It is also move-in season around here as the students switch to new apartments and new students start arriving to town. For us, that means wrapping paper season, as it is a quick and easy (and pretty) way to add decor to a dorm or apartment room. Sachi ordered some new sheets in New York which I hadn't even seen. I particularly like the swimmers, but the florals from Rifle Paper and others are nice as well. It's easy to pick up some frames at the thrift store (or off the curb) and fill them with an assortment of papers for a nice wall collage. 

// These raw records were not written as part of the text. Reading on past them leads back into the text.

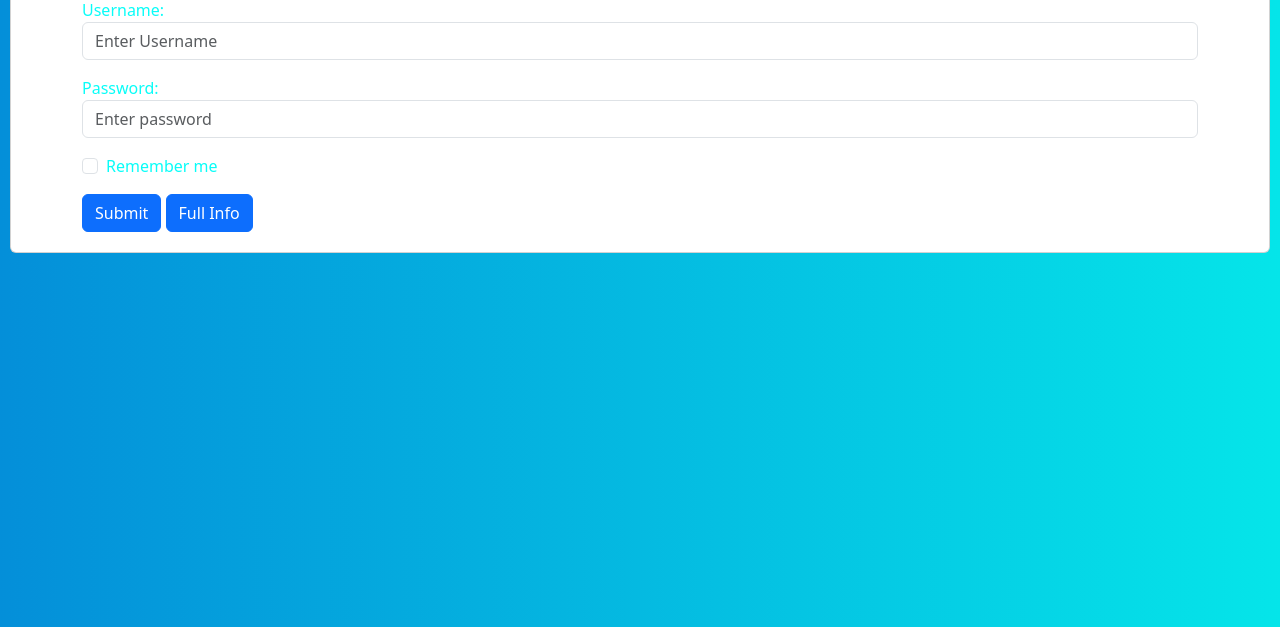
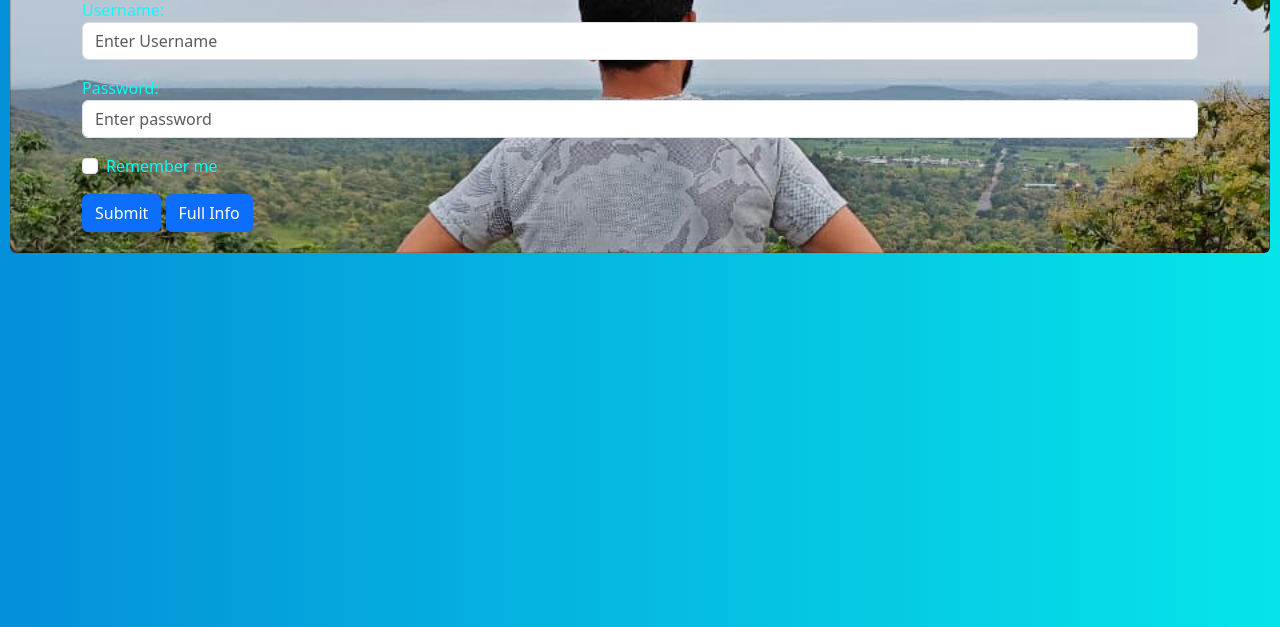
Before and after one commit to GudiseBhargav/govind, a plain HTML site: page index.html in a window 1280 px wide. Shown: the part 173-800 px from the top of the page. Drawn offline with nearby package versions, Linux system fonts and the light colour scheme.

Commit message:
Update index.html

```diff
--- a/index.html
+++ b/index.html
@@ -16,7 +16,7 @@
     margin:10px;
    margin-top:80px;
    padding:20px;
-   background-image: url('');
+   background-image: url('govind_sir.jpg');
    background-repeat: no-repeat;
    background-attachment: fixed;
    background-position:center;
```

I am making progress on my set of 15 crowns. Doing some hand lettering with Sharpie paint pen on mirrors and trouble-shooting the gluing of the paper crowns to the glass mirrors. I'm getting closer. The deadline is early December so I think I'm more or less on track. We are working on a few prints to send out for screen printing locally so I'm looking forward to those (including Sachi's glue guns not handguns sign which she, naturally, redid with fancy hand lettering). And other than that, believe it or not, it is time to think about Christmas. I'm just finalizing the budget for the holiday season and then we will get to work on stocking the store for the holidays. I have an idea for a holiday window which hasn't been supplanted so I guess we are going with that. We'll see how it all comes together. I'm still feeling like I need a few more products to pull it together but it usually all works out.